(Excerpted data)
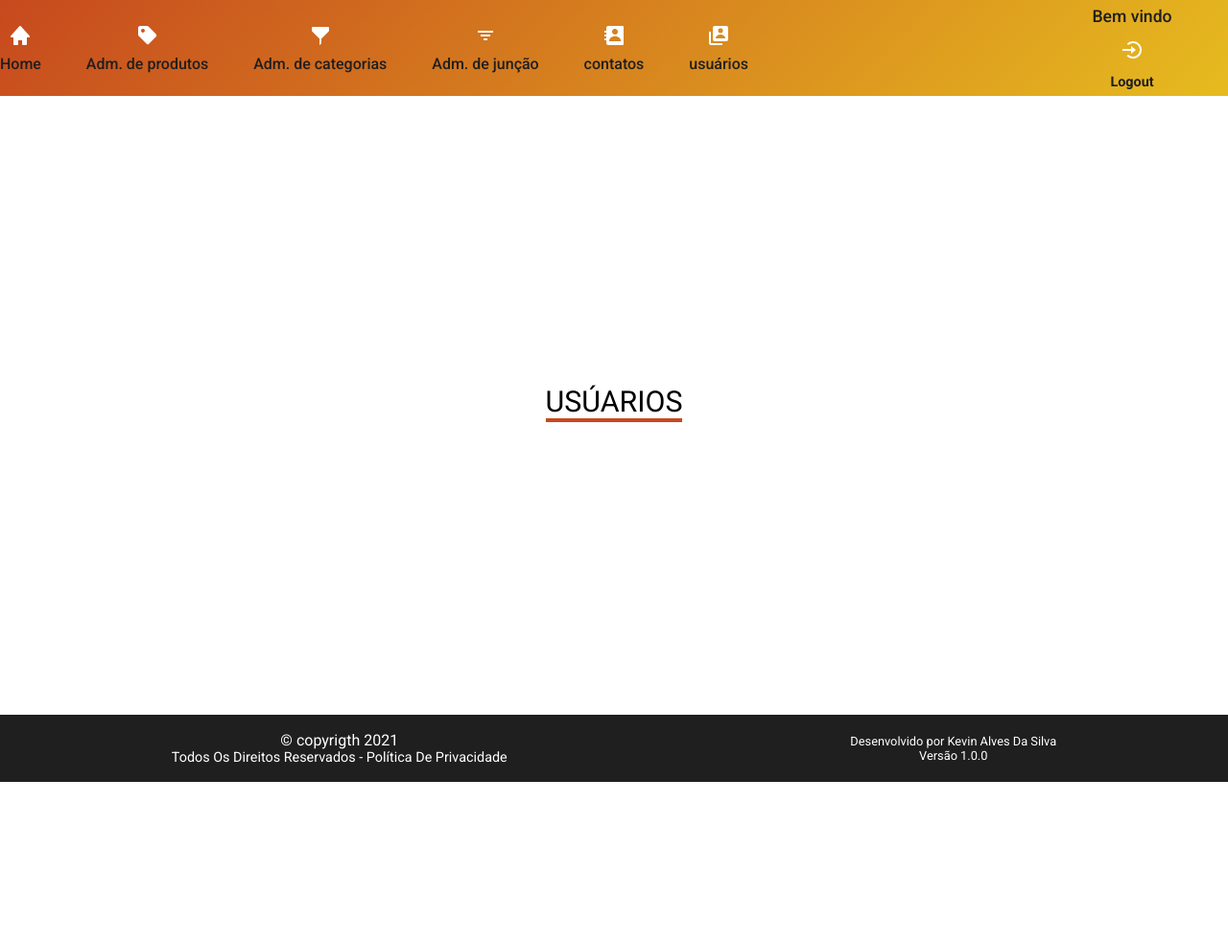
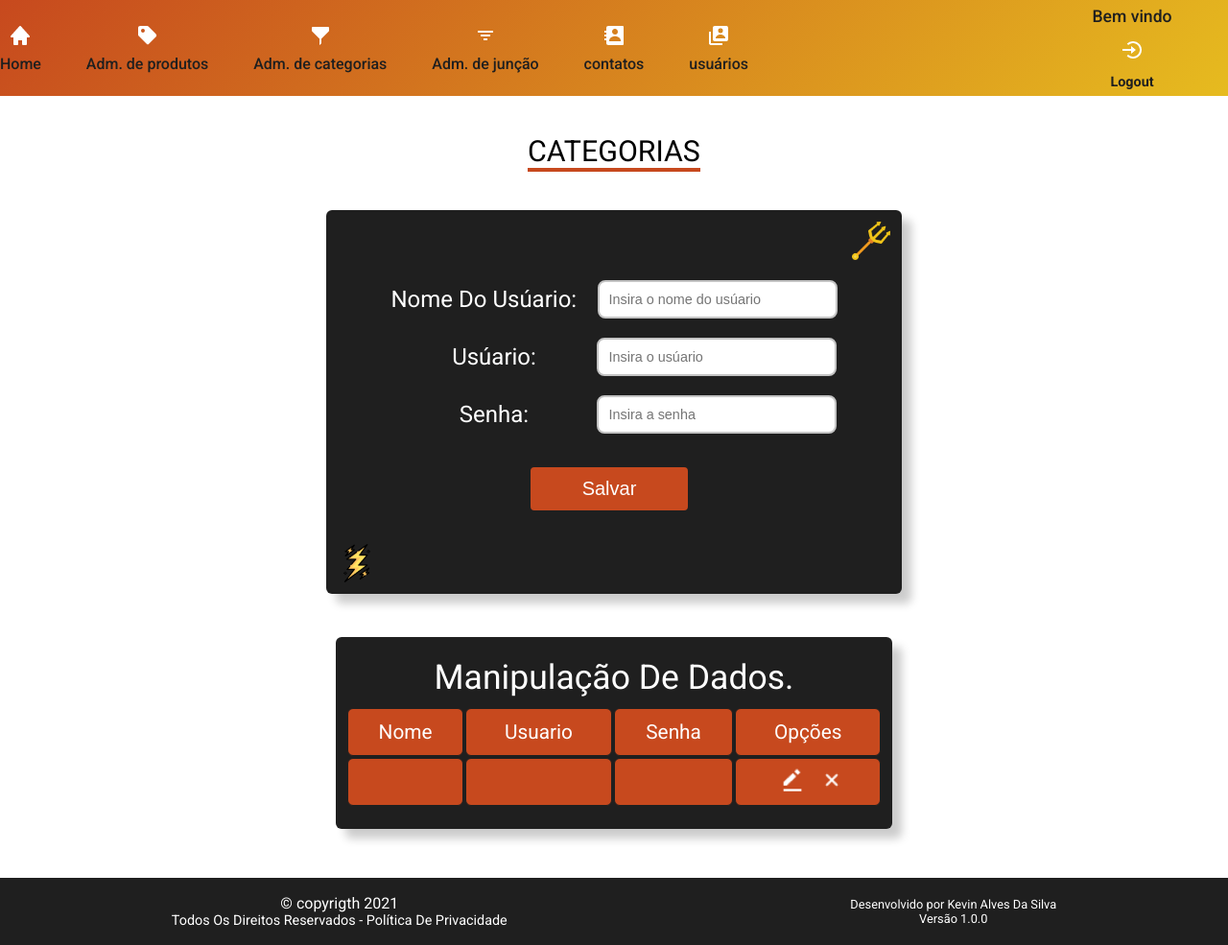
Before and after one commit to KevinAlves55/Hamburgueria, a PHP site: page /admin/adminUsuarios.php in a window 1280 px wide. Shown: the part 150-1135 px from the top of the page at 96% size. Before the commit the page ends 965 px from the top, so only its background shows below. Run offline with PHP 8.4, Linux system fonts and the light colour scheme; style sheets or scripts are compiled from the project's sources.

Commit message:
Iniciando a parte Front do grud usúarios

```diff
--- a/admin/adminUsuarios.php
+++ b/admin/adminUsuarios.php
@@ -7,12 +7,14 @@
     <meta name="viewport" content="width=device-width, initial-scale=1.0">
     <title>CMS - local privado</title>
     <link rel="stylesheet" href="assets/sass/admin.css">
+    <link rel="stylesheet" href="assets/sass/usuario.css">
     <link rel="preconnect" href="https://fonts.googleapis.com">
     <link rel="preconnect" href="https://fonts.gstatic.com" crossorigin>
     <link href="https://fonts.googleapis.com/css2?family=Roboto:wght@300;400;500;700&display=swap" rel="stylesheet">
     <link rel="preconnect" href="https://fonts.googleapis.com">
     <link rel="preconnect" href="https://fonts.gstatic.com" crossorigin>
     <link href="https://fonts.googleapis.com/css2?family=Righteous&display=swap" rel="stylesheet">
+    <script src="assets/js/validacao.js" defer></script>
 </head>
 
 <body>
@@ -31,8 +33,62 @@
 
     <main>
         <h2>
-            Usúarios
+            Categorias
         </h2>
+
+        <form action="" name="frmCategorias" method="post">
+            <img src="assets/img/tridente.png" alt="Tridente" id="img1">
+            <img src="assets/img/raio.png" alt="Raio" id="img2">
+
+            <div id="caixa">
+                <label>nome do usúario: </label>
+                <input type="text" name="txtCategoria" value="" placeholder="Insira o nome do usúario" class="input-caixa-login" onkeyup="caracteresInvalidos(this)" required maxlength="100">
+            </div>
+            <div id="caixa">
+                <label class="centro">usúario: </label>
+                <input type="email" name="txtCategoria" value="" placeholder="Insira o usúario" class="input-caixa-login" required maxlength="100">
+            </div>
+            <div id="caixa">
+                <label class="centro">senha: </label>
+                <input type="password" name="txtCategoria" value="" placeholder="Insira a senha" class="input-caixa-login" required maxlength="100">
+            </div>
+
+            <div id="button">
+                <input type="submit" value="Salvar">
+            </div>
+        </form>
+
+        <div id="consultaDeDados">
+            <table id="tblConsulta">
+                <tr>
+                    <td id="tblTitulo" colspan="6">
+                        <h3>Manipulação De Dados.</h3>
+                    </td>
+                </tr>
+                <tr class="tblLinhas">
+                    <td class="tblColunas destaque">Nome</td>
+                    <td class="tblColunas destaque">Usuario</td>
+                    <td class="tblColunas destaque">Senha</td>
+                    <td class="tblColunas destaque">Opções</td>
+                </tr>
+
+                <tr class="tblLinhas">
+                    <td class="tblColunas"></td>
+                    <td class="tblColunas"></td>
+                    <td class="tblColunas"></td>
+
+                    <td class="tblColunas">
+                        <a href="">
+                            <img src="assets/img/editar.png" alt="Editar" title="Editar" class="editar">
+                        </a>
+
+                        <a href="">
+                            <img src="assets/img/x.png" alt="Excluir" title="Excluir" class="excluir">
+                        </a>
+                    </td>
+                </tr>
+            </table>
+        </div>
     </main>
 
     <footer>
--- a/admin/assets/js/validacao.js
+++ b/admin/assets/js/validacao.js
@@ -3,5 +3,4 @@
 function caracteresInvalidos(nome) {
     nome.value = nome.value.replace(/[\[\]}.!'-@,><|://#"%$\\;&*()_+={]/g, "")
     nome.value = nome.value.replace(/[^\D]/g, "")
-
 }
--- /dev/null
+++ b/admin/assets/sass/usuario.css
@@ -0,0 +1,216 @@
+main {
+  height: auto;
+  width: 100%;
+  min-height: 770px;
+  display: -webkit-box;
+  display: -ms-flexbox;
+  display: flex;
+  -webkit-box-orient: vertical;
+  -webkit-box-direction: normal;
+      -ms-flex-direction: column;
+          flex-direction: column;
+  -webkit-box-pack: start;
+      -ms-flex-pack: start;
+          justify-content: flex-start;
+  -webkit-box-align: center;
+      -ms-flex-align: center;
+          align-items: center;
+}
+
+form {
+  height: 400px;
+  width: 600px;
+  display: -webkit-box;
+  display: -ms-flexbox;
+  display: flex;
+  -webkit-box-orient: vertical;
+  -webkit-box-direction: normal;
+      -ms-flex-direction: column;
+          flex-direction: column;
+  -webkit-box-pack: center;
+      -ms-flex-pack: center;
+          justify-content: center;
+  -webkit-box-align: center;
+      -ms-flex-align: center;
+          align-items: center;
+  gap: 10px;
+  background-color: #1f1f1f;
+  margin-top: 40px;
+  border-radius: 6px;
+  position: relative;
+  -webkit-box-shadow: 10px 10px 10px #cccccc;
+          box-shadow: 10px 10px 10px #cccccc;
+}
+
+form img {
+  height: 40px;
+  width: 40px;
+}
+
+form #img1 {
+  position: absolute;
+  right: 12px;
+  top: 12px;
+}
+
+form #img2 {
+  position: absolute;
+  left: 12px;
+  bottom: 12px;
+}
+
+form #caixa {
+  height: 50px;
+  width: 465px;
+  display: -webkit-box;
+  display: -ms-flexbox;
+  display: flex;
+  -webkit-box-orient: horizontal;
+  -webkit-box-direction: normal;
+      -ms-flex-direction: row;
+          flex-direction: row;
+  -webkit-box-pack: justify;
+      -ms-flex-pack: justify;
+          justify-content: space-between;
+  -webkit-box-align: center;
+      -ms-flex-align: center;
+          align-items: center;
+}
+
+form #caixa label {
+  color: #FFF;
+  font-weight: 400;
+  font-size: 1.5rem;
+  text-transform: capitalize;
+}
+
+form #caixa .centro {
+  margin: auto;
+}
+
+form #caixa .input-caixa-login {
+  width: 250px;
+  height: 40px;
+  border-radius: 8px;
+  border: 2px solid #c4c4c4;
+  padding: 0 10px;
+  font-size: 0.9rem;
+}
+
+form #caixa input:focus {
+  border: 2px solid #C7491E;
+}
+
+form #button {
+  height: 85px;
+  width: 80%;
+  display: -webkit-box;
+  display: -ms-flexbox;
+  display: flex;
+  -webkit-box-orient: horizontal;
+  -webkit-box-direction: normal;
+      -ms-flex-direction: row;
+          flex-direction: row;
+  -webkit-box-pack: center;
+      -ms-flex-pack: center;
+          justify-content: center;
+  -webkit-box-align: center;
+      -ms-flex-align: center;
+          align-items: center;
+  padding-right: 10px;
+}
+
+form #button input {
+  width: 35%;
+  height: 45px;
+  background-color: #C7491E;
+  border: 2px solid #C7491E;
+  border-radius: 4px;
+  color: #fff;
+  font-size: 20px;
+  cursor: pointer;
+  -webkit-transition: 0.5s;
+  transition: 0.5s;
+}
+
+form #button input:hover {
+  -webkit-filter: brightness(110%);
+          filter: brightness(110%);
+  -webkit-transition: .5s;
+  transition: .5s;
+  -webkit-transform: scale(1.1);
+          transform: scale(1.1);
+}
+
+form span {
+  font-size: 1.3rem;
+  font-weight: 400;
+  text-align: center;
+}
+
+#consultaDeDados {
+  height: auto;
+  width: 580px;
+  min-height: 200px;
+  background-color: #1f1f1f;
+  margin-top: 45px;
+  -webkit-box-shadow: 10px 10px 10px #cccccc;
+          box-shadow: 10px 10px 10px #cccccc;
+  border-radius: 6px;
+  padding: 10px;
+}
+
+#tblConsulta {
+  width: 100%;
+  min-height: 30px;
+  height: auto;
+}
+
+#tblTitulo {
+  height: 60px;
+  width: 100%;
+  text-align: center;
+  color: white;
+  font-size: 1.9rem;
+  border-radius: 6px;
+  font-weight: 300;
+}
+
+.tblLinhas {
+  width: 100%;
+  height: 50px;
+}
+
+.tblColunas {
+  width: 50px;
+  height: 30px;
+  text-align: center;
+  background-color: #C7491E;
+  border-radius: 6px;
+  border: solid 1px #1f1f1f;
+  color: #FFF;
+  font-size: 1.3rem;
+}
+
+.tblColunas img {
+  height: 28px;
+  width: 28px;
+  -webkit-transition: .5s;
+  transition: .5s;
+  -webkit-filter: brightness(130%);
+          filter: brightness(130%);
+  margin-left: 8px;
+  cursor: pointer;
+}
+
+.tblColunas img:hover {
+  -webkit-transform: scale(1.3);
+          transform: scale(1.3);
+  -webkit-transition: .5s;
+  transition: .5s;
+}
+
+.destaque {
+  font-weight: 400;
+}
+/*# sourceMappingURL=usuario.css.map */
--- /dev/null
+++ b/admin/assets/sass/usuario.scss
@@ -0,0 +1,153 @@
+@import '../sass/variables';
+@import '../sass/mixin';
+
+main {
+    @include box(auto, 100%);
+    min-height: 770px;
+    @include display-flex(column, flex-start, center);
+}
+
+form {
+    @include box(400px, 600px);
+    @include display-flex(column, center, center);
+    gap: 10px;
+    background-color: $escura;
+    margin-top: 40px;
+    border-radius: 6px;
+    position: relative;
+    box-shadow: 10px 10px 10px #cccccc;
+
+    img {
+        @include box(40px, 40px);
+    }
+
+    #img1 {
+        position: absolute;
+        right: 12px;
+        top: 12px;
+    }
+
+    #img2 {
+        position: absolute;
+        left: 12px;
+        bottom: 12px;
+    }
+
+    #caixa {
+        @include box(50px, 465px);
+        @include display-flex(row, space-between, center);
+
+        label {
+            color: $neutra;
+            font-weight: map-get($densidade, medium);
+            font-size: map-get($size, grau4);
+            text-transform: capitalize;
+        }
+
+        .centro {
+            margin: auto;
+        }
+
+        .input-caixa-login {
+            width: 250px;
+            height: 40px;
+            border-radius: 8px;
+            border: 2px solid #c4c4c4;
+            padding: 0 10px;
+            font-size: map-get($size, grau5);
+
+
+        }
+        input:focus {
+            border: 2px solid $alaranjado;
+        }
+    }
+
+    #button {
+        @include box(85px, 80%);
+        @include display-flex(row, center, center);
+        padding-right: 10px;
+
+        input {
+            width: 35%;
+            height: 45px;
+            background-color: $alaranjado;
+            border: 2px solid $alaranjado;
+            border-radius: 4px;
+            color: #fff;
+            font-size: 20px;
+            cursor: pointer;
+            transition: 0.5s;
+
+            &:hover {
+                filter: brightness(110%);
+                transition: .5s;
+                transform: scale(1.1);
+            }
+        }
+    }
+
+    span {
+        font-size: map-get($size, grau7);
+        font-weight: map-get($densidade, medium);
+        text-align: center;
+    }
+}
+
+#consultaDeDados {
+    @include box(auto, 580px);
+    min-height: 200px;
+    background-color: $escura;
+    margin-top: 45px;
+    box-shadow: 10px 10px 10px #cccccc;
+    border-radius: 6px;
+    padding: 10px;
+}
+
+#tblConsulta {
+    width: 100%;
+    min-height: 30px;
+    height: auto;
+}
+
+#tblTitulo {
+    @include box(60px, 100%);
+    text-align: center;
+    color: white;
+    font-size: map-get($size, subTitulo);
+    border-radius: 6px;
+    font-weight: map-get($densidade, regular);
+}
+
+.tblLinhas {
+    width: 100%;
+    height: 50px;
+}
+
+.tblColunas {
+    width: 50px;
+    height: 30px;
+    text-align: center;
+    background-color: $alaranjado;
+    border-radius: 6px;
+    border: solid 1px $escura;
+    color: $neutra;
+    font-size: map-get($size, grau7);
+
+    img {
+        @include box(28px, 28px);
+        transition: .5s;
+        filter: brightness(130%);
+        margin-left: 8px;
+        cursor: pointer;
+
+        &:hover {
+            transform: scale(1.3);
+            transition: .5s;
+        }
+    }
+}
+
+.destaque {
+    font-weight: map-get($densidade, medium);
+}
--- a/admin/constantes/constantes.php
+++ b/admin/constantes/constantes.php
@@ -9,7 +9,7 @@
 */
 
     // Variável para ajudar nos require_once
-    define ('SRC' , $_SERVER['DOCUMENT_ROOT'] . '/PROJETO_BACK-END/admin/');
+    define ('SRC' , $_SERVER['DOCUMENT_ROOT'] . '/ds2t20212/Kevin/PROJETO_BACK-END/admin/');
 
     // Variáveis para conexão com o BD
     const BD_SERVER = 'localhost';
```
Also changed, not shown: 1 other file.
(End Excerpted data)
— Your instructions —
Wherever the word "title" turns up in the records, copy out the line it is on.

— Exercise output —
     <title>CMS - local privado</title>
+                            <img src="assets/img/editar.png" alt="Editar" title="Editar" class="editar">
+                            <img src="assets/img/x.png" alt="Excluir" title="Excluir" class="excluir">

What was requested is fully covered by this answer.